Task to carry out: Could you count the lines in the listing that include the word "this"? Give only the number.

Input material:
-=-=-

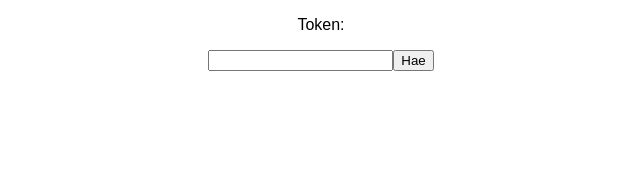
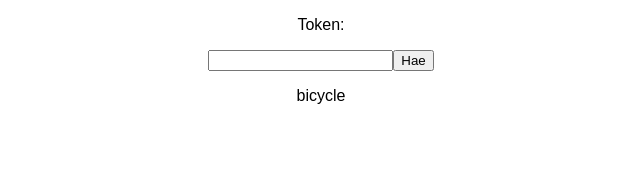
Before and after one commit to joelsalminen/Indoor-Informatics-exercise, a React (Create React App) app: page / in a window 1280 px wide. Shown: the top 177 px of the page, without its empty margins (319-959 px from the left). Built offline with nearby package versions, Linux system fonts and the light colour scheme.

Commit message:
Added a new class for bicycle usage chart

```diff
--- /dev/null
+++ b/src/components/ChartComponents/BicycleChart.js
@@ -0,0 +1,11 @@
+import React, {Component} from 'react';
+
+class BicycleChart extends Component{
+	render(){
+		return(
+			<p>bicycle</p>
+		);
+	}
+}
+
+export default BicycleChart;
--- a/src/components/HighChartTable.js
+++ b/src/components/HighChartTable.js
@@ -1,5 +1,6 @@
 import React, {Component} from 'react';
 import $ from 'jquery'
+import BicycleChart from './ChartComponents/BicycleChart'
 
 class HighChartTable extends Component{
 	constructor(props){
@@ -42,11 +43,13 @@ class HighChartTable extends Component{
   }
 
 	render(){
+
 		return(
 			<div>
 				<p>Token:</p>
 				<input onChange={this.tokenInputChangeHandler}></input>
 				<button onClick={this.fetchButtonClickHandler}>Hae</button>
+				<BicycleChart />
 			</div>
 			);
 	}
```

-=-=-

Answer for the task: 2